Even with severe drought and heat, the fall foliage show of our forest and landscape trees was excellent in many places this year. It highlights one of the many benefits of trees in our landscape and forest areas. Today, the first Friday in December, is celebrated as Arbor Day the South Carolina.

Arbor Day was created to encourage the planting and care of trees in our communities. Yearly tree plantings ensure a continuous supply of young trees that will eventually replace those that die from old age or other problems.

Since many people often plant trees during the spring planting season, why would Arbor Day be in December? December is the best time to plant trees in our area because it allows newly planted trees to settle into the planting site and begin some new root growth during warm periods in fall and early spring. Fall planted trees are ahead of spring planted in root growth which supports new foliage, giving them a better chance to survive hot and dry periods during their first spring and summer.

The landscape industry and suppliers of trees have moved to more spring sales to match the public demand for all the other plant materials and associated products that entice people into stores as the weather warms up in April. Spring planting can work fine, but many people don’t realize that trees, unlike small annual or perennial liners, need regular watering all summer long their first year, especially in 2016 and years like it.

Many of our small landscape native and oriental trees often sprout from seed in our landscapes and can be transplanted during the fall season. Again, fall transplanting gives plants a better chance to survive the move. Native trees such as dogwood and redbud often come up from seed and 1- and 2-year-old plants can be moved if a good root ball of soil is included.

Japanese maples often reseed if more than one tree is planted. Young trees are easier to transplant during the fall. One caution though with seedling from red-leafed grafted cultivars, not all seedlings match the parent plant. Seedling will vary in color and some might have green leaves when they came from a red-leafed grafted plant.

If you would like to transplant Japanese maple seedling select the seedlings during the growing season if you are looking for red leaf (summer) plants. Most Japanese maples (even the green-leafed ones) will have various shades of red, orange or yellow colored fall leaves.

Correctly planting trees

Before you run out and purchase trees to plant or dig up that seedling plant in your backyard, take time to find a planting location that will suit the new tree. A good place to start is with HGIC Bulletin 1050, Choosing a Planting Location, which can be found on the Clemson site at clemson.edu/extension/hgic/plants/landscape/trees/hgic1050.html.

Choose a planting spot that will provide years of good growing space for your new tree. Here are a few tips on selecting trees for your landscape and planting them correctly:

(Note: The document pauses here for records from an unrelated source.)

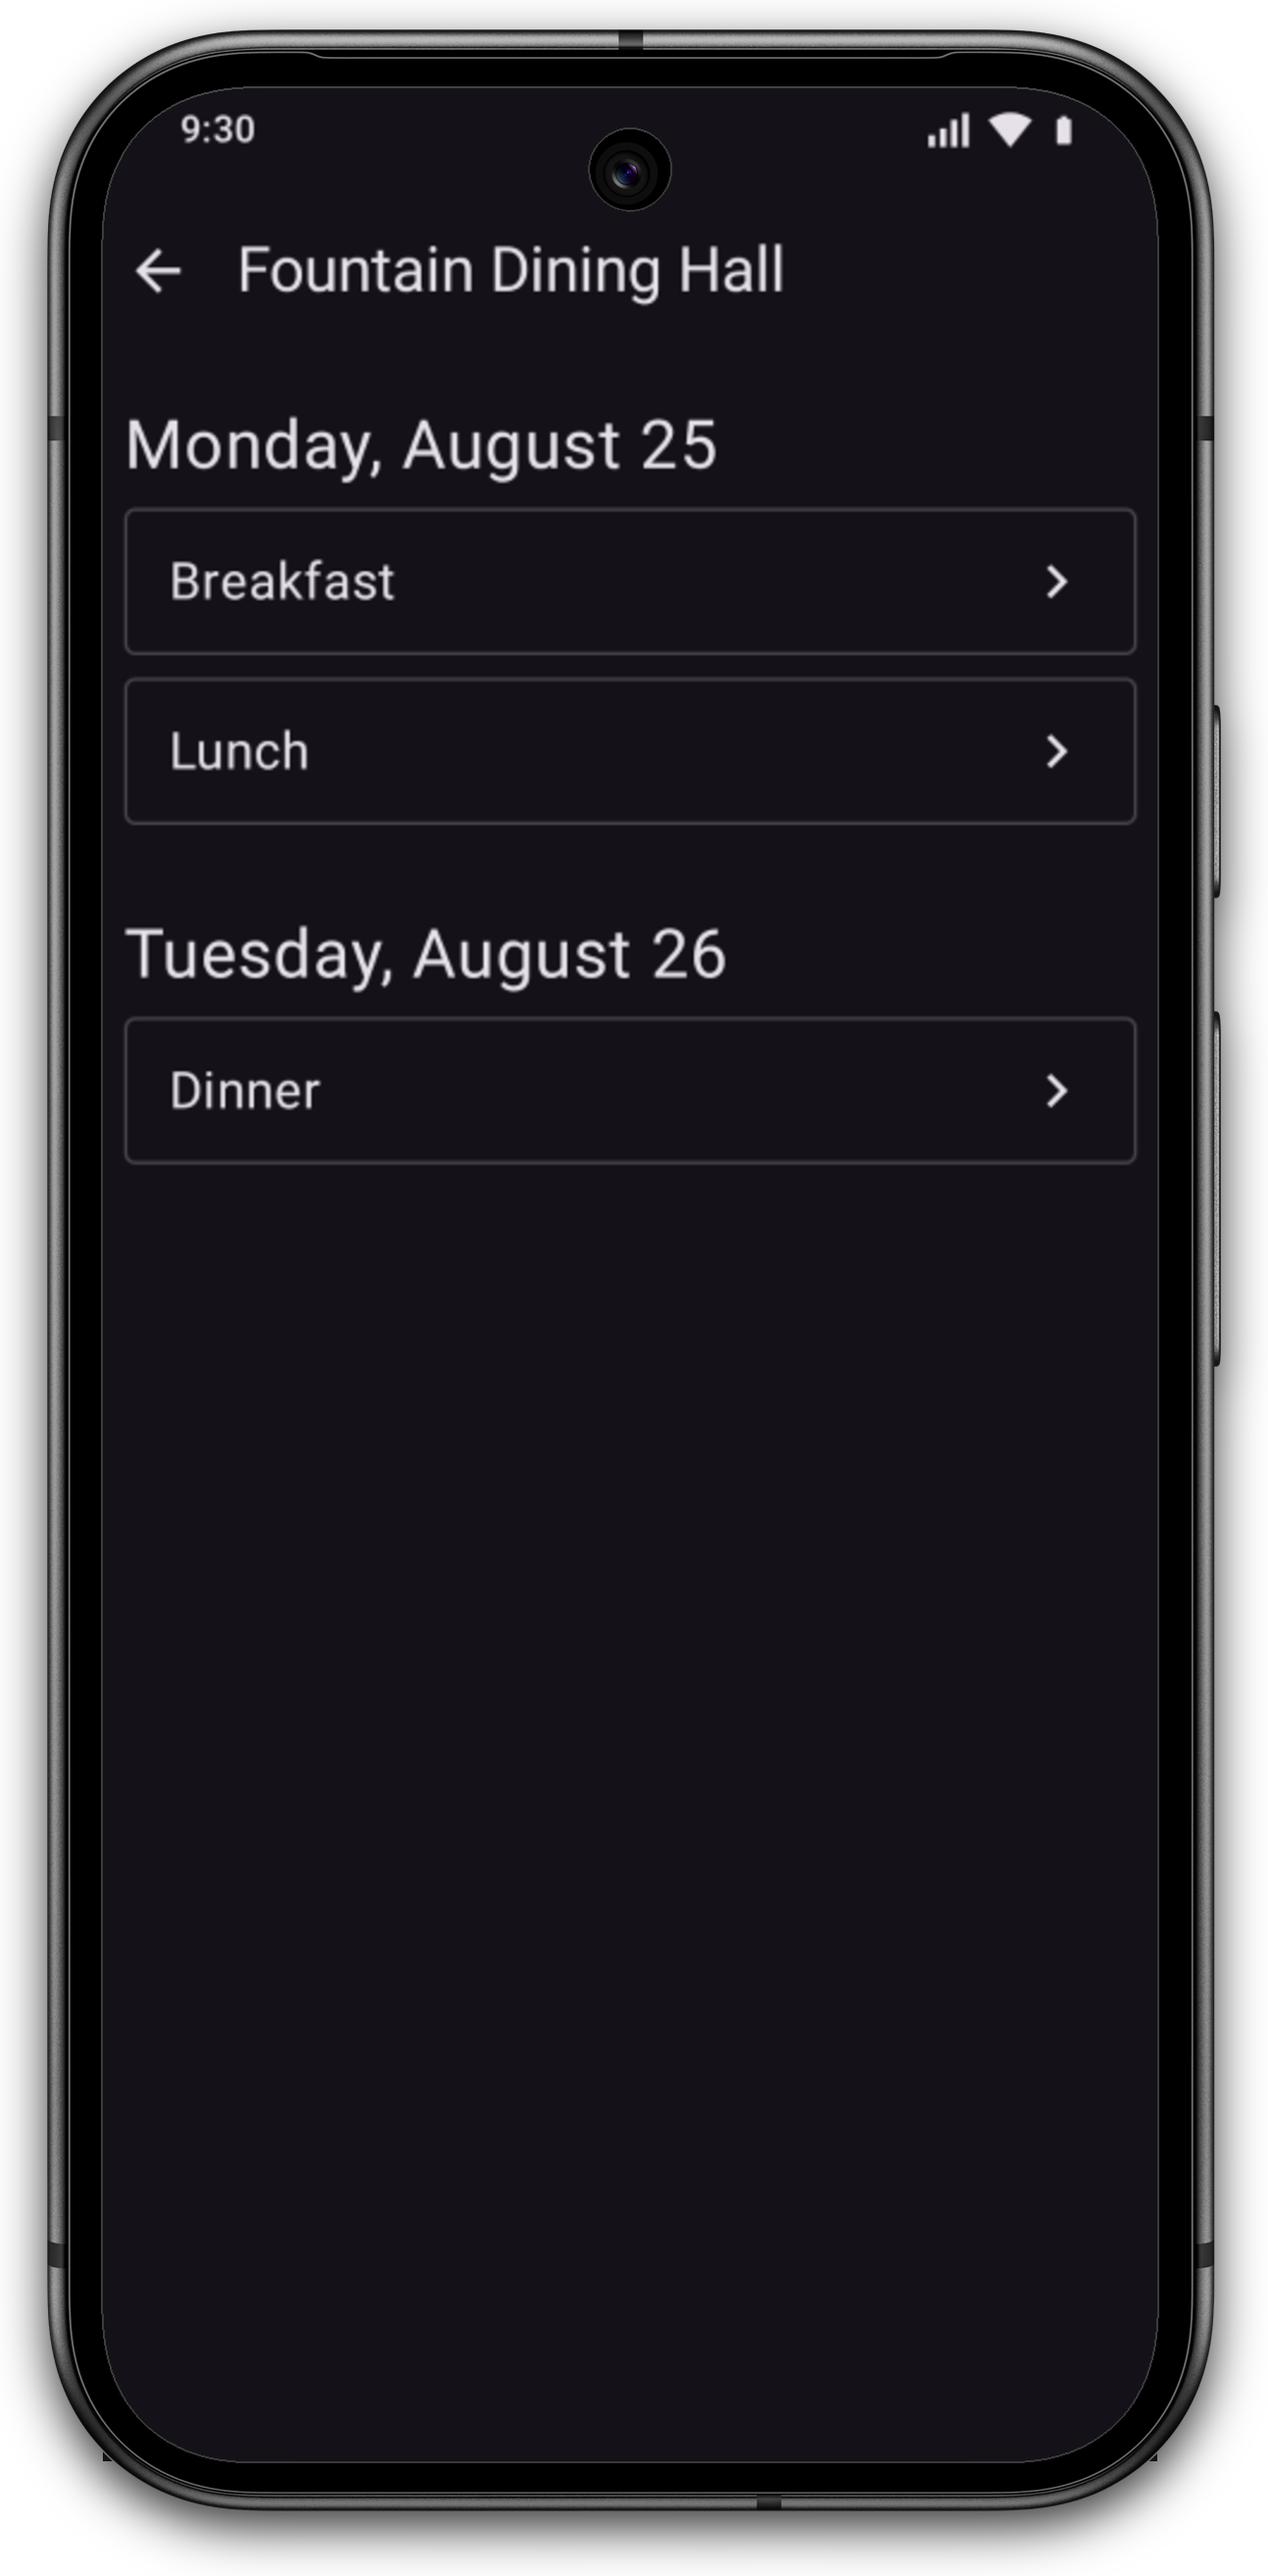
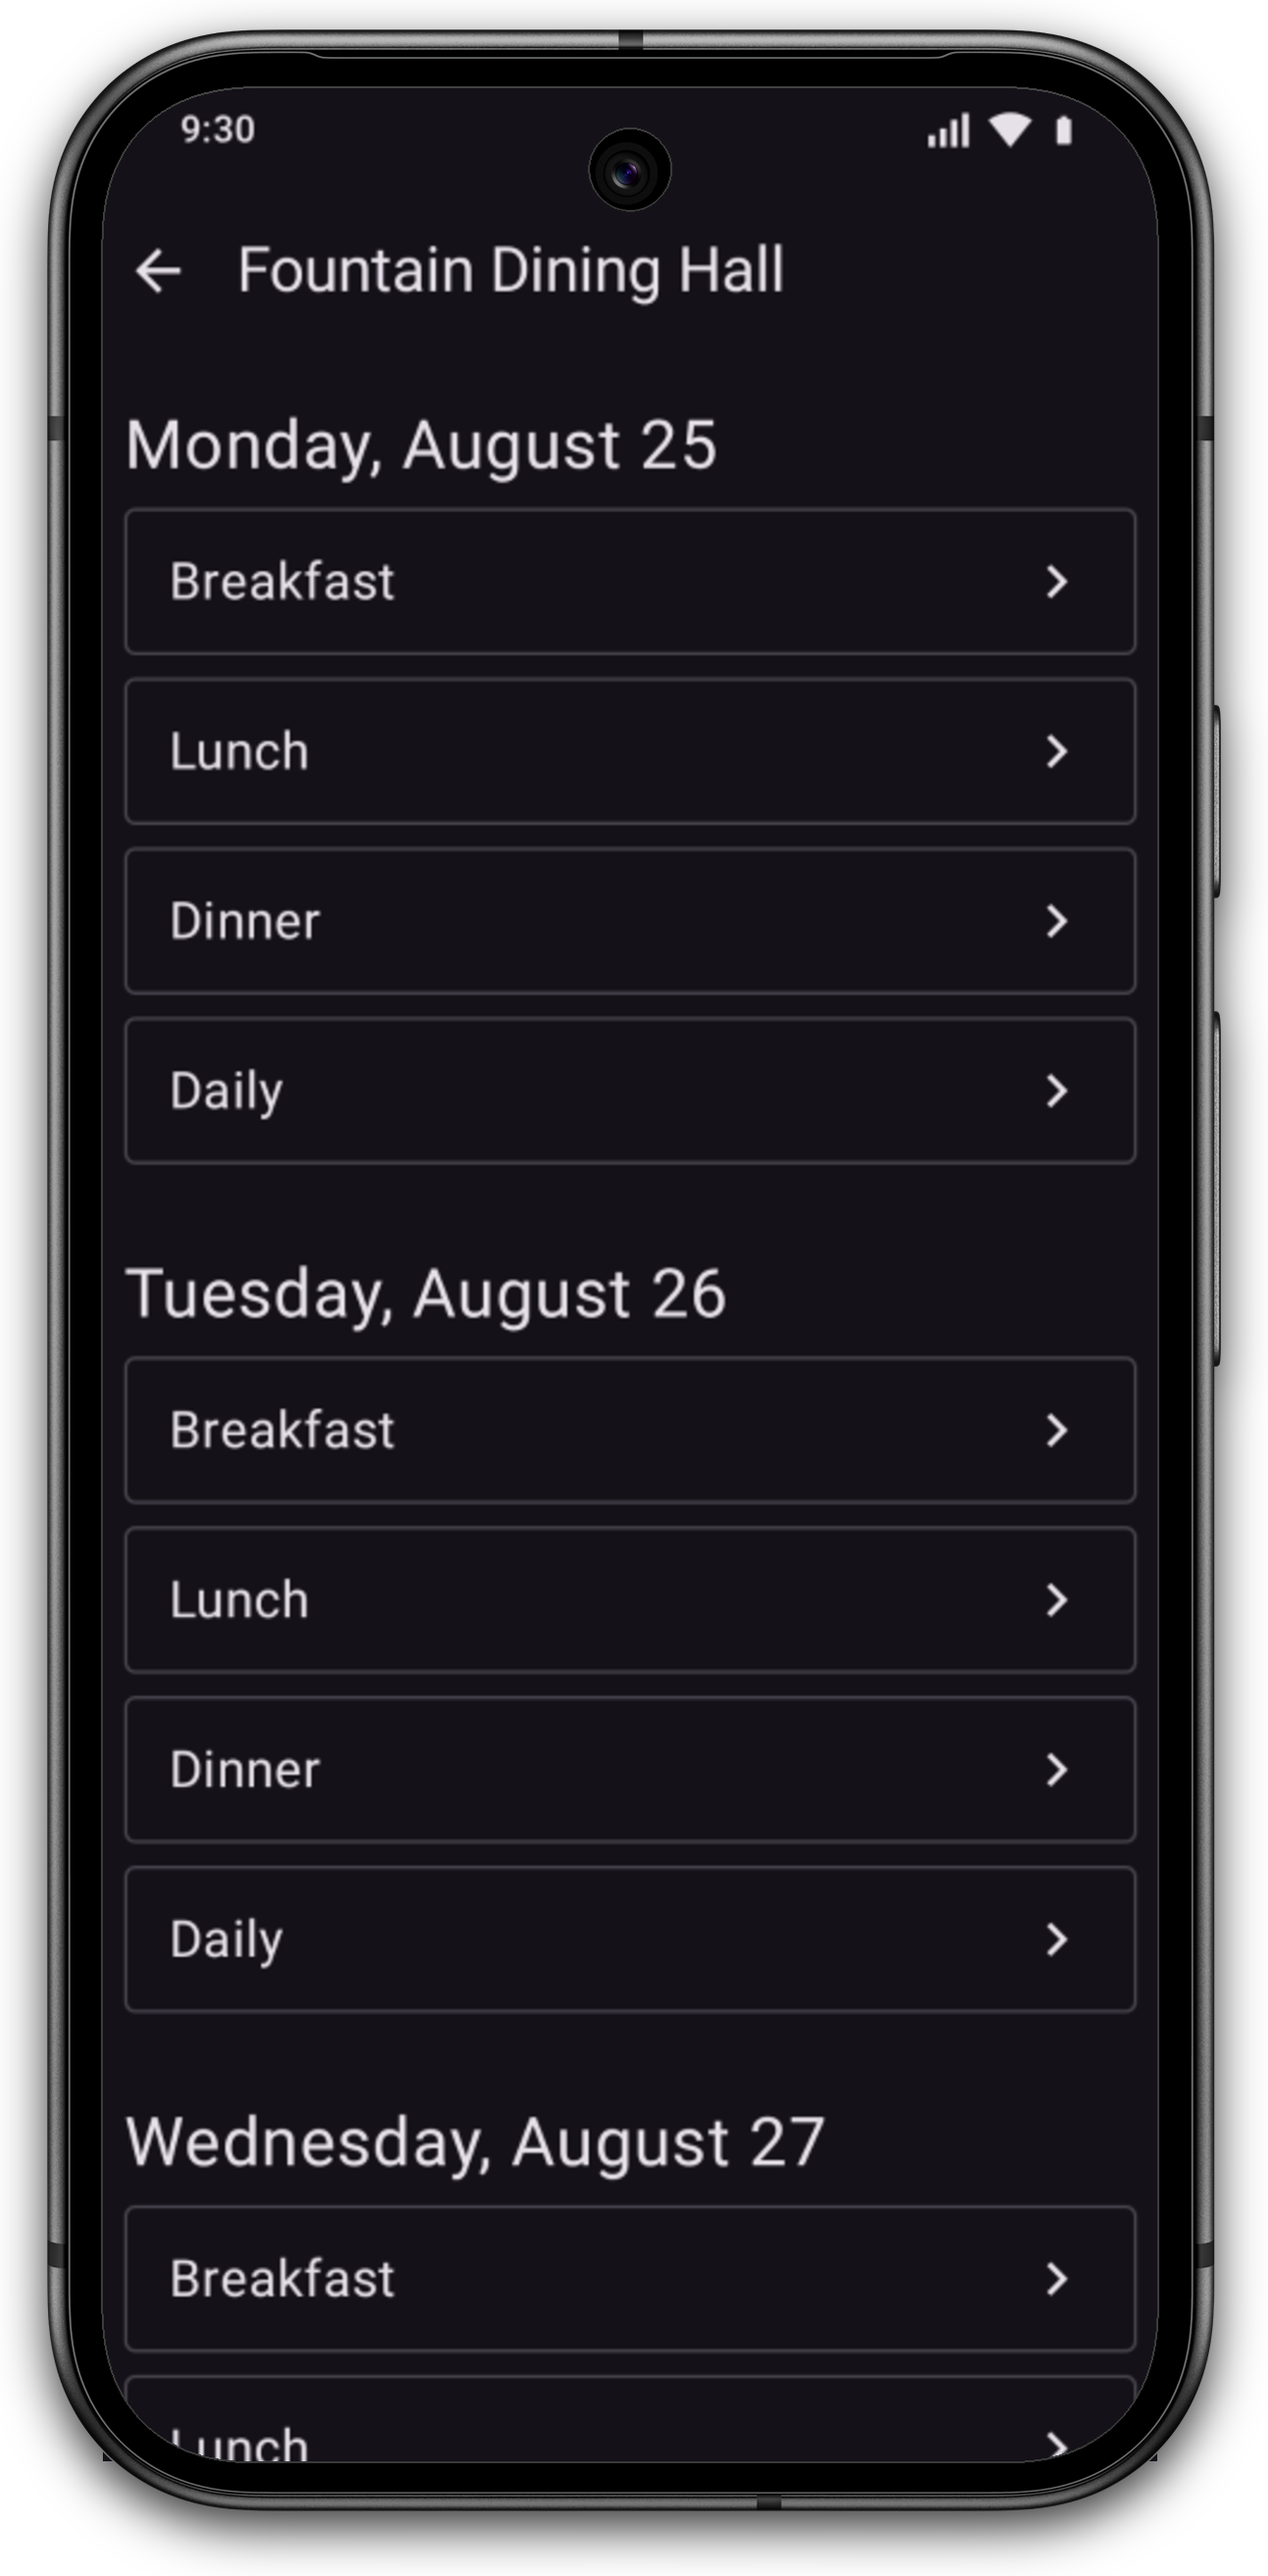
Fix screenshot path and add some favorite items to the menu screenshot

diff --git a/android/app/src/test/java/org/appdevncsu/foodfinder/ReadmeScreenshotsTest.kt b/android/app/src/test/java/org/appdevncsu/foodfinder/ReadmeScreenshotsTest.kt
@@ -155,6 +155,7 @@ class ReadmeScreenshotsTest {
                     state = MenuViewModel.UiState(
                         loading = false,
                         sections = sampleSections,
+                        favoriteNames = sampleFavoriteItemNames,
                     ),
                 )
             }
@@ -174,6 +175,7 @@ class ReadmeScreenshotsTest {
                     state = MenuViewModel.UiState(
                         loading = false,
                         sections = sampleSections,
+                        favoriteNames = sampleFavoriteItemNames,
                     ),
                 )
             }
@@ -480,6 +482,11 @@ private val sampleMenus = MenuList(
         Menu(name = "Dinner", id = 10039400, date = "2025-08-27", locationId = 1),
         Menu(name = "Daily", id = 10039402, date = "2025-08-27", locationId = 1),
     ),
+)
+
+private val sampleFavoriteItemNames = setOf(
+    "pesto rubbed chicken breast",
+    "garlic green beans",
 )
 
 private val sampleSections = SectionList(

-- Allow adequate space for new trees.

-- Use the HGIC bulletins to find out the basic soil, sunlight and space needs for different trees.

-- Avoid deep planting -- it can cause long-term problems.

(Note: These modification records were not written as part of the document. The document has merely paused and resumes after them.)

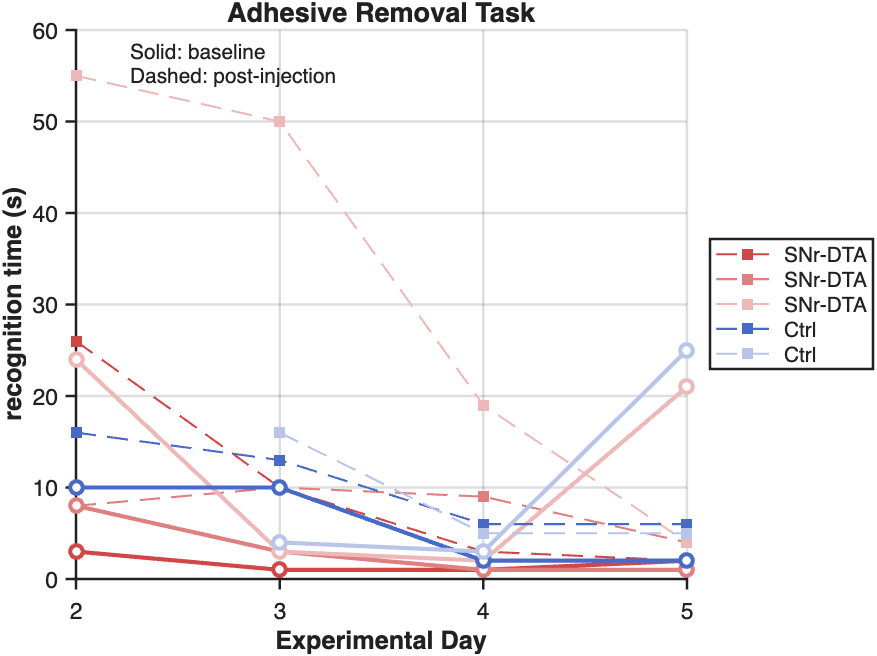
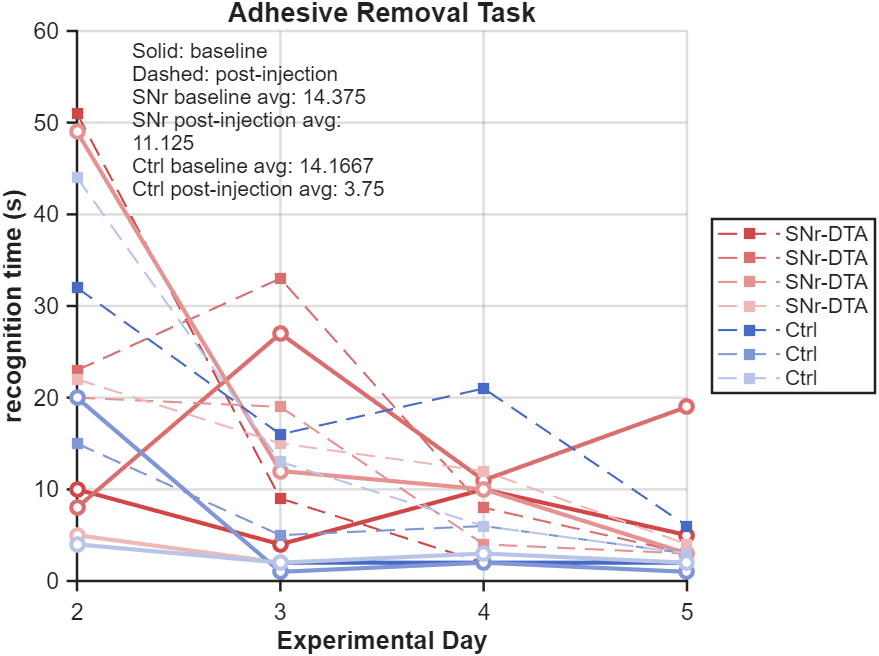
grid added avg

Changed region(s): [[0.0, 0.0, 1.0, 1.0], [0.7697, 0.1829, 0.8005, 0.2134], [0.5849, 0.6402, 0.6157, 0.6707]]

diff --git a/adhesive/line_plot_caseANDcontrol/line_plot.m b/adhesive/line_plot_caseANDcontrol/line_plot.m
@@ -11,10 +11,11 @@ clear; clc;
 workDir = fileparts(mfilename('fullpath'));
 %time_label = "recognition";
 time_label = "removal";
+cohort_name_if_you_have = "p1c3";
 fileName = time_label + '_time_across_days.csv';
 yaxis_label = time_label + " time (s)";
 
-data = readtable(fullfile(workDir, fileName));
+data = readtable(fullfile(workDir, cohort_name_if_you_have,fileName));
 %% -------------------- Preprocessing --------------------
 mouseIDs = unique(data.ID, 'stable');
 nMice    = numel(mouseIDs);
@@ -28,8 +29,8 @@ for i = 1:nMice
 end
 
 % Base colors (RGB)
-nPath = min(3, nMice);
-nCtrl = min(2, max(nMice - nPath, 0));
+nPath = min(4, nMice);
+nCtrl = min(3, max(nMice - nPath, 0));
 basePath = [0.80 0.20 0.20];   % red family
 baseCtrl = [0.20 0.35 0.75];   % blue family
 % data.Group = "Path" or "Ctrl"
@@ -117,7 +118,12 @@ legend(hLegend, legendLabels, 'Location','eastoutside', 'FontSize',10);
 %% -------------------- Text Annotation --------------------
 annotation('textbox', [0.15 0.82 0.3 0.1], ...
     'String', {'Solid: baseline', ...
-               'Dashed: post-injection'}, ...
+               'Dashed: post-injection', ...
+               'SNr baseline avg: '+ string(mean(data.Trail1(isPath))),...
+               'SNr post-injection avg: '+ string(mean(data.Trail2(isPath))),...
+               'Ctrl baseline avg: '+ string(mean(data.Trail1(isCtrl))), ...
+               'Ctrl post-injection avg: '+ string(mean(data.Trail2(isCtrl)));
+}, ...
     'EdgeColor','none', ...
     'FontSize',10);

-- Use a sharp shovel when digging up and transplanting a root ball.

James Hodges is a Clemson Extension agent in Greenwood County. He can be reached at 864-223-3264.